AG Frosh joins call for allowing banks to support medical marijuana

Maryland Attorney General Brian E. Frosh and other state attorneys general want Congress to support legislation that would open the banking system to the medical or recreational marijuana business in states where those industries are legal.

In states that have legalized use, the industry has operated on a mostly cash basis because the drug is illegal under federal law. Federal guidelines issued in 2014, however, allow financial institutions to take steps to qualify to offer services in states with legalized use.


It is believed that only a small fraction of the nation’s banks are serving medical cannabis customers, a practice some in the the banking industry view as potentially putting federal charters and deposit insurance at risk.

In a letter sent Tuesday to Congressional leaders, 18 state attorneys general asked for legislation that would offer a legal “safe harbor” for depository institutions that offer financial products or services to marijuana-related businesses in states that regulate the industry.

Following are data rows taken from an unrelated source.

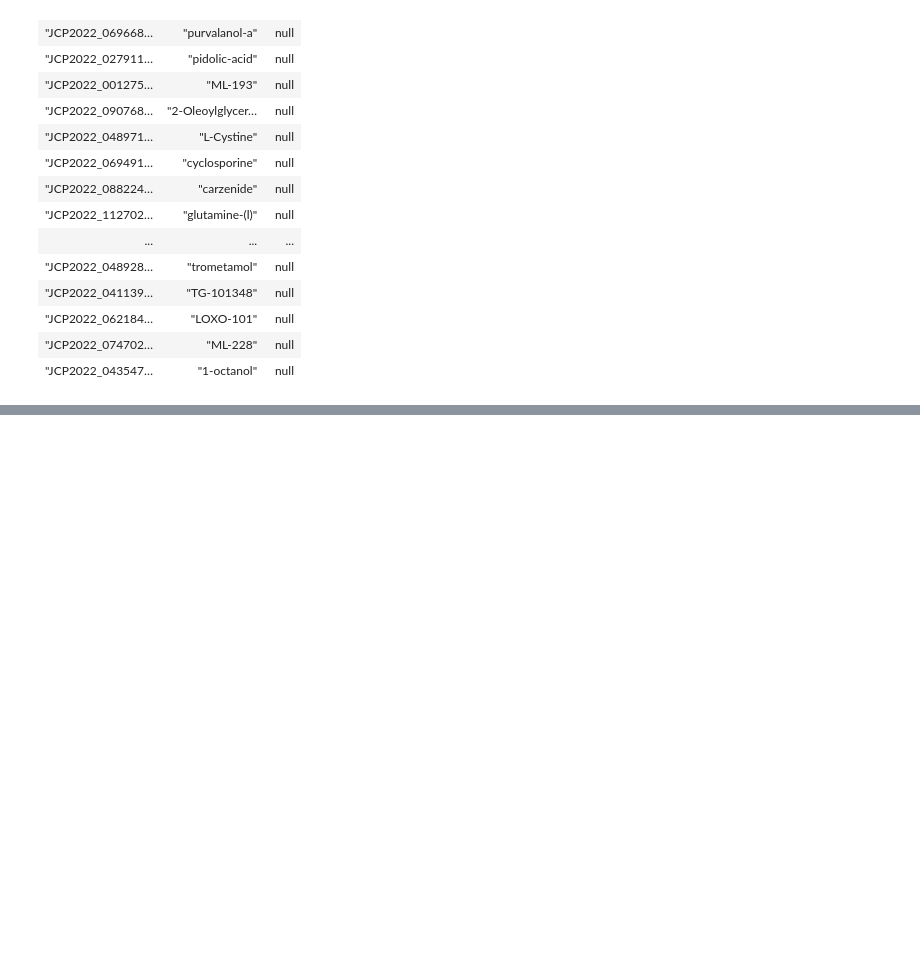
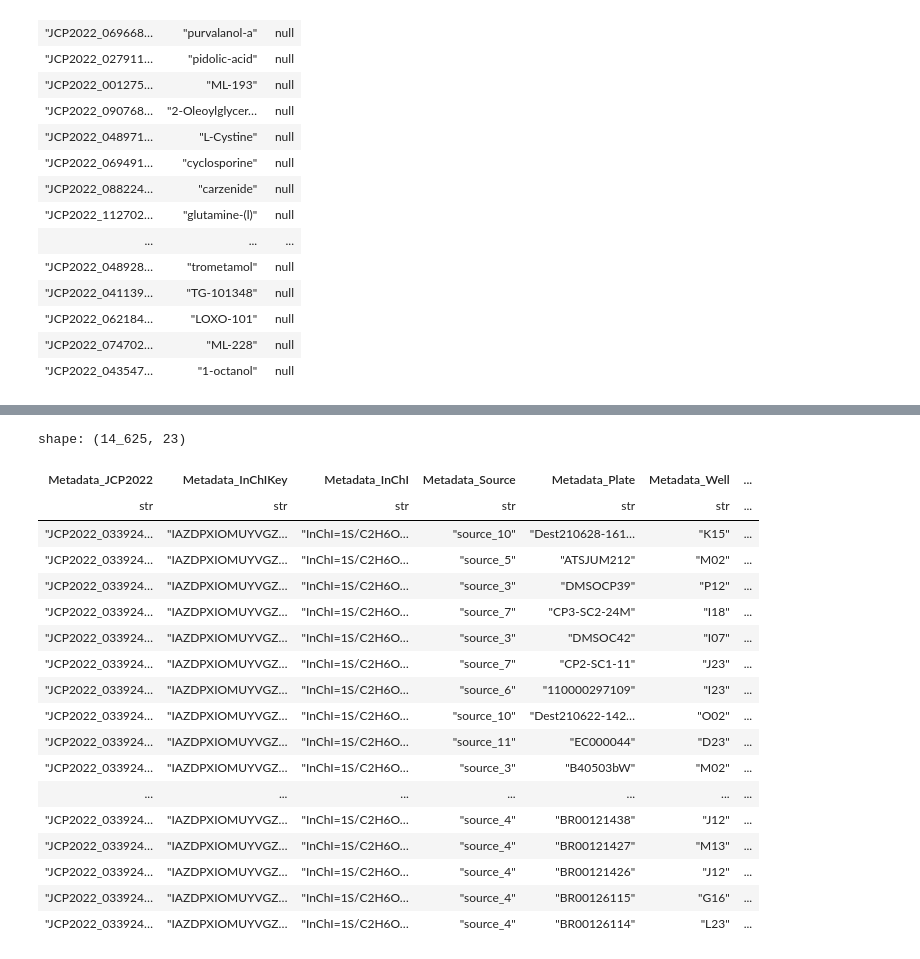
Before and after one commit to afermg/jump_attribution, a Jupyter notebook: workspace/analysis/target2.ipynb, the cells around one changed output, grey strips where cells are left out. Drawn from its saved outputs; the diff is of its cells as text; code cells hidden in the pictures; blank space fills up the shorter version.

```diff
--- a/workspace/analysis/target2.ipynb
+++ b/workspace/analysis/target2.ipynb
@@ -705,0 +718,25 @@ merge_table_filtered_moa.write_csv("target2_metadata")
+# %%
+(merge_table_filtered_moa.filter(pl.col("control_type") == "negcon"))
+                                 # .select(pl.struct(pl.col("Metadata_JCP2022",
+                                 #                 "Metadata_Well", "Metadata_Plate", "Metadata_Source",
+                                 #                 "Metadata_Batch")).n_unique()))
+# %% [output]
+shape: (14_625, 23)
+| Metadata_JCP2022 | Metadata_InChIKey | Metadata_InChI | Metadata_Source | Metadata_Plate | Metadata_Well | ... |
+| str | str | str | str | str | str | ... |
+| "JCP2022_033924… | "IAZDPXIOMUYVGZ… | "InChI=1S/C2H6O… | "source_10" | "Dest210628-161… | "K15" | ... |
+| "JCP2022_033924… | "IAZDPXIOMUYVGZ… | "InChI=1S/C2H6O… | "source_5" | "ATSJUM212" | "M02" | ... |
+| "JCP2022_033924… | "IAZDPXIOMUYVGZ… | "InChI=1S/C2H6O… | "source_3" | "DMSOCP39" | "P12" | ... |
+| "JCP2022_033924… | "IAZDPXIOMUYVGZ… | "InChI=1S/C2H6O… | "source_7" | "CP3-SC2-24M" | "I18" | ... |
+| "JCP2022_033924… | "IAZDPXIOMUYVGZ… | "InChI=1S/C2H6O… | "source_3" | "DMSOC42" | "I07" | ... |
+| "JCP2022_033924… | "IAZDPXIOMUYVGZ… | "InChI=1S/C2H6O… | "source_7" | "CP2-SC1-11" | "J23" | ... |
+| "JCP2022_033924… | "IAZDPXIOMUYVGZ… | "InChI=1S/C2H6O… | "source_6" | "110000297109" | "I23" | ... |
+| "JCP2022_033924… | "IAZDPXIOMUYVGZ… | "InChI=1S/C2H6O… | "source_10" | "Dest210622-142… | "O02" | ... |
+| "JCP2022_033924… | "IAZDPXIOMUYVGZ… | "InChI=1S/C2H6O… | "source_11" | "EC000044" | "D23" | ... |
+| "JCP2022_033924… | "IAZDPXIOMUYVGZ… | "InChI=1S/C2H6O… | "source_3" | "B40503bW" | "M02" | ... |
+| ... | ... | ... | ... | ... | ... | ... |
+| "JCP2022_033924… | "IAZDPXIOMUYVGZ… | "InChI=1S/C2H6O… | "source_4" | "BR00121438" | "J12" | ... |
+| "JCP2022_033924… | "IAZDPXIOMUYVGZ… | "InChI=1S/C2H6O… | "source_4" | "BR00121427" | "M13" | ... |
+| "JCP2022_033924… | "IAZDPXIOMUYVGZ… | "InChI=1S/C2H6O… | "source_4" | "BR00121426" | "J12" | ... |
+| "JCP2022_033924… | "IAZDPXIOMUYVGZ… | "InChI=1S/C2H6O… | "source_4" | "BR00126115" | "G16" | ... |
+| "JCP2022_033924… | "IAZDPXIOMUYVGZ… | "InChI=1S/C2H6O… | "source_4" | "BR00126114" | "L23" | ... |
```
Also changed, not shown: parts of 3 cells of this notebook.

Twenty nine states and several U.S. territories have legalized medical marijuana use, and eight states allow recreational use by adults.

Medical marijuana sales began Dec. 1 in Maryland.

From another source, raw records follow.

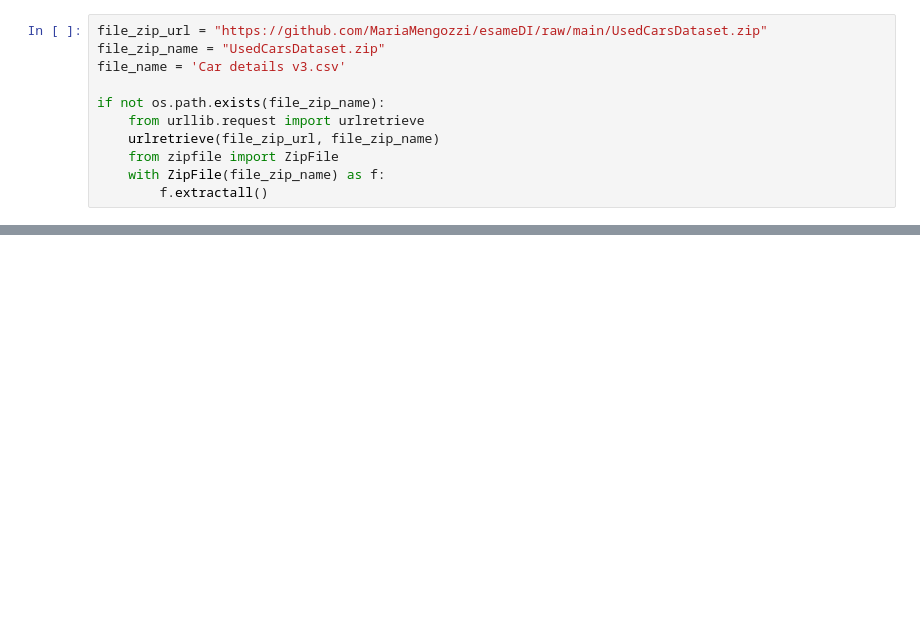
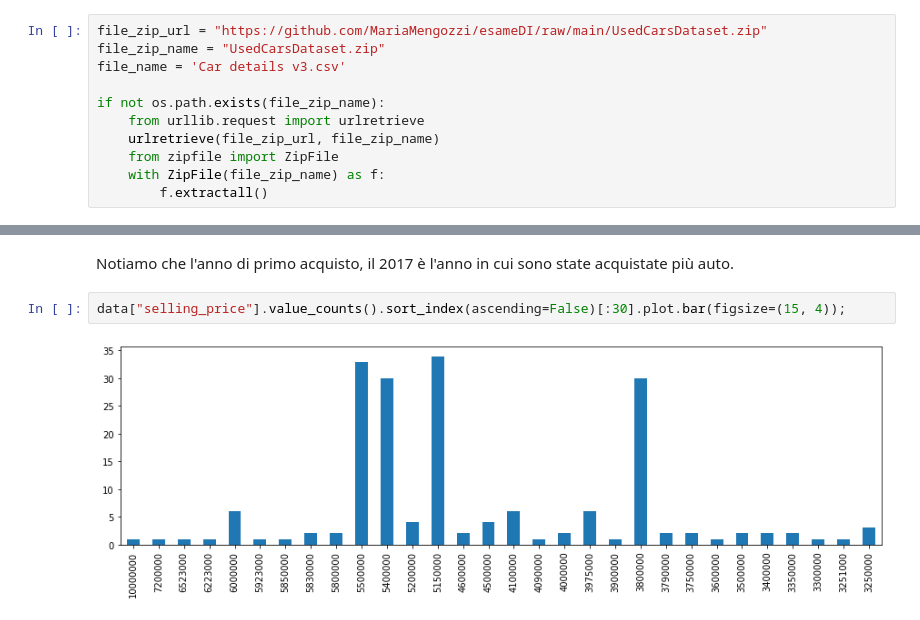
Before and after one commit to MariaMengozzi/esameDI, a Jupyter notebook: Progetto_esame_DI.ipynb, the cells around one changed output, grey strips where cells are left out. Drawn from its saved outputs; the diff is of its cells as text; blank space fills up the shorter version.

```diff
--- a/Progetto_esame_DI.ipynb
+++ b/Progetto_esame_DI.ipynb
@@ -45,0 +346,6 @@ with open(file_name) as dataFile:
+# %% [markdown]
+Notiamo che l'anno di primo acquisto, il 2017 è l'anno in cui sono state acquistate più auto.
+# %%
+data["selling_price"].value_counts().sort_index(ascending=False)[:30].plot.bar(figsize=(15, 4));
+# %% [output]
+[figure, added]
```
Also changed, not shown: parts of 120 cells of this notebook.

But “banks providing services to state-licensed cannabis businesses could find themselves subject to criminal and civil liability under the Controlled Substances Act and certain federal banking statutes,” the letter stated. “This risk has significantly inhibited the willingness of financial institutions to provide services to these businesses.”

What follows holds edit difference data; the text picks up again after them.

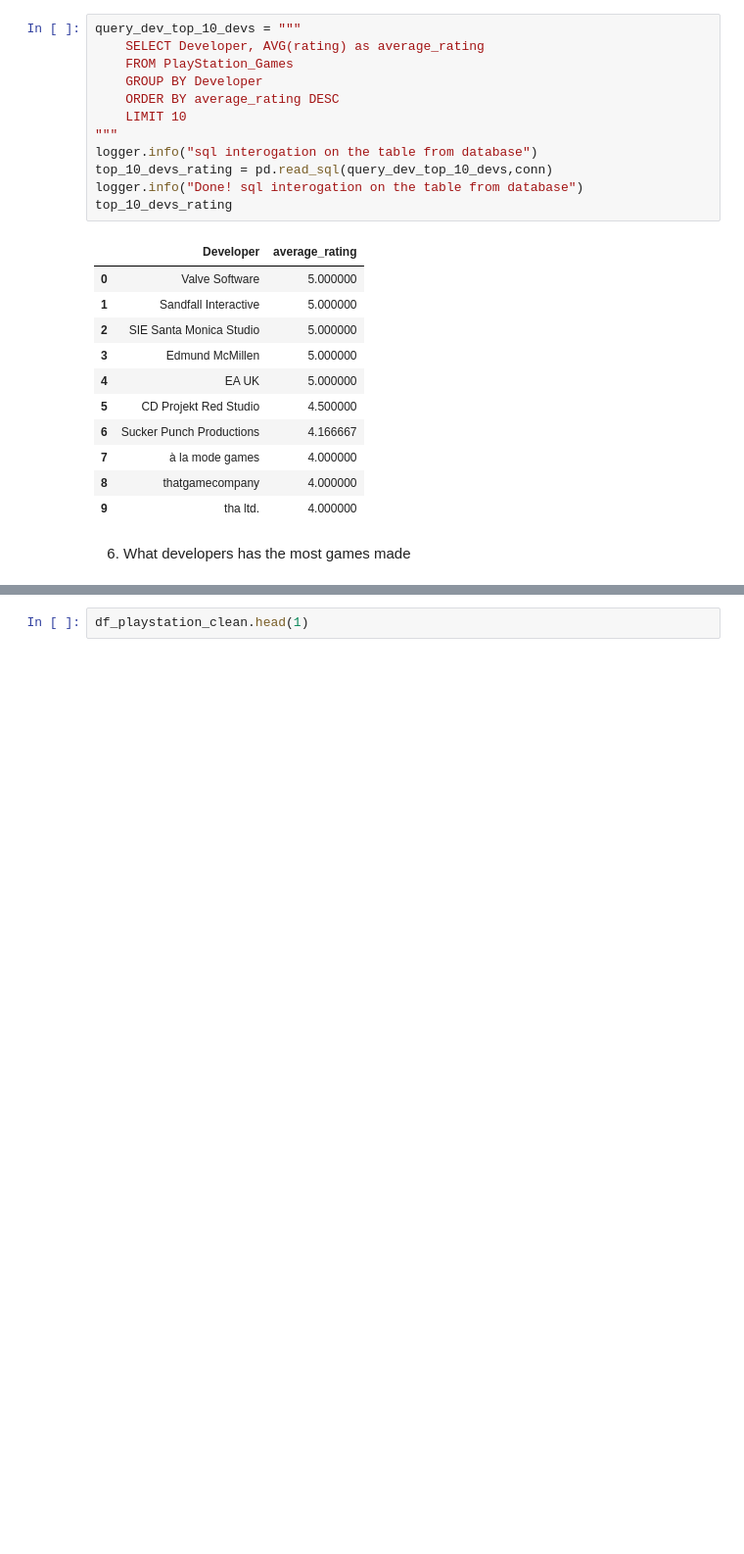
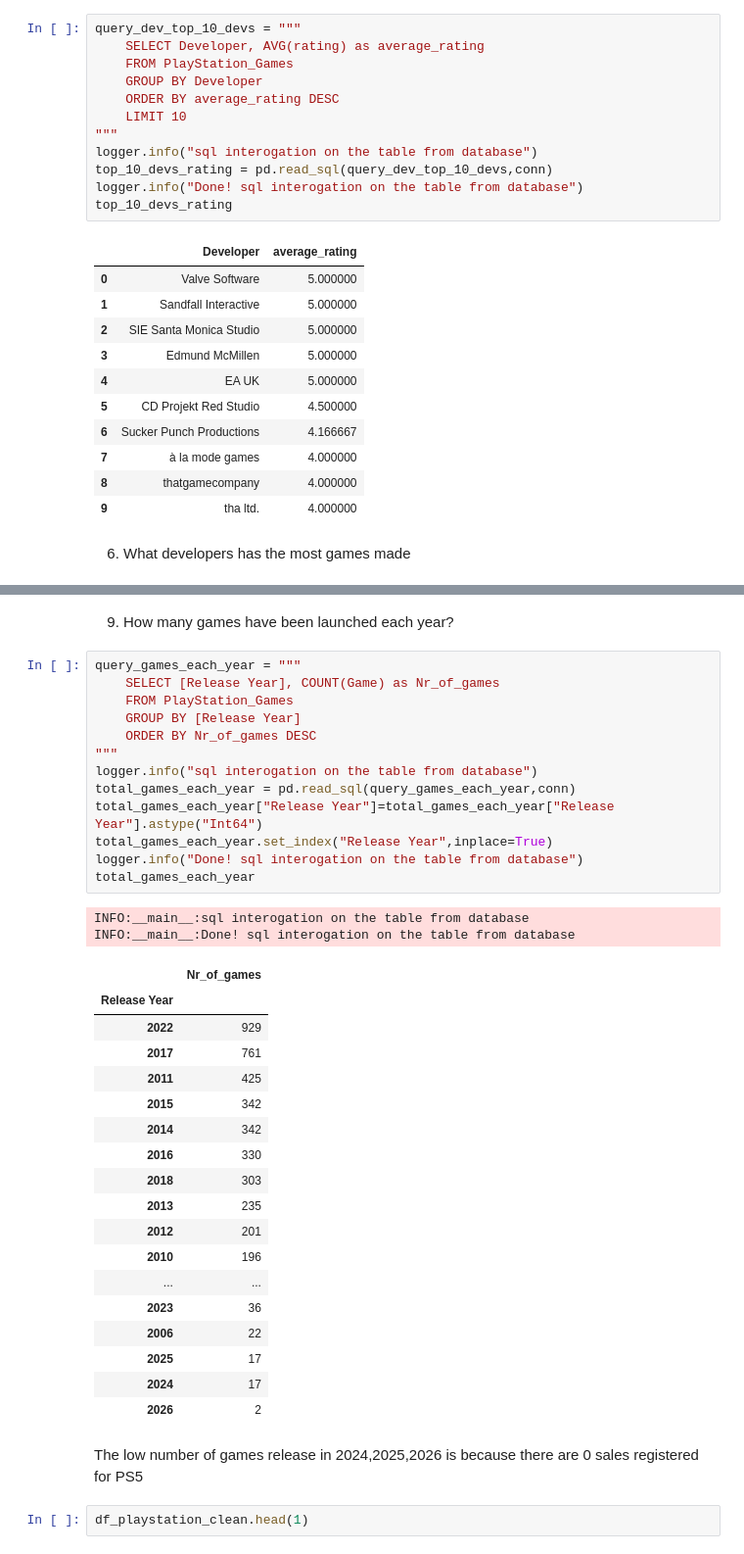
Before and after one commit to CalinP1/Playstation_work, a Jupyter notebook: PlayStation_Data_report.ipynb, the cells around one changed output, grey strips where cells are left out. Shown: that part at 98% size. Cells and saved outputs as stored; diff of their text form; blank space fills up the shorter version.

```diff
--- a/PlayStation_Data_report.ipynb
+++ b/PlayStation_Data_report.ipynb
@@ -642,3 +692,41 @@ dev_with_most_games
+# %% [markdown]
+9) How many games have been launched each year?
+# %%
+query_games_each_year = """
+    SELECT [Release Year], COUNT(Game) as Nr_of_games
+    FROM PlayStation_Games
+    GROUP BY [Release Year]
+    ORDER BY Nr_of_games DESC
+"""
+logger.info("sql interogation on the table from database")
+total_games_each_year = pd.read_sql(query_games_each_year,conn)
+total_games_each_year["Release Year"]=total_games_each_year["Release Year"].astype("Int64")
+total_games_each_year.set_index("Release Year",inplace=True)
+logger.info("Done! sql interogation on the table from database")
+total_games_each_year
+# %% [output]
+INFO:__main__:sql interogation on the table from database
+INFO:__main__:Done! sql interogation on the table from database
+|  | Nr_of_games |
+| Release Year |  |
+| 2022 | 929 |
+| 2017 | 761 |
+| 2011 | 425 |
+| 2015 | 342 |
+| 2014 | 342 |
+| 2016 | 330 |
+| 2018 | 303 |
+| 2013 | 235 |
+| 2012 | 201 |
+| 2010 | 196 |
+| ... | ... |
+| 2023 | 36 |
+| 2006 | 22 |
+| 2025 | 17 |
+| 2024 | 17 |
+| 2026 | 2 |
+# %% [markdown]
+The low number of games release in 2024,2025,2026 is because there are 0 sales registered for PS5
 # %%
 df_playstation_clean.head(1)
 # %% [output]
```
Also changed, not shown: parts of 5 cells of this notebook.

Banks are even more at risk, the attorneys general argue, because the U.S. Justice Department has rescinded guidance outlining how banks can offer services under current federal law.

In Maryland, Annapolis-based community bank Severn Bank has become one of the first financial institutions in the state to let medical marijuana businesses open accounts. Bank officials said earlier this month that it saw Maryland’s fledging field of growers, processors and dispensers as offering an opportunity.

Legal marijuana sales grew by 30 percent to $6.7 billion in 2016 and are expected to jump to $20 billion by 2021, the letter said.

“Yet those revenues often exist outside of the regulated banking space,” the letter said. “The grey market makes it more difficult to track revenues for taxation purposes, contributes to a public safety threat as cash intensive businesses are often targets for criminal activity, and prevents proper tracking of large swaths of finances across the nation.”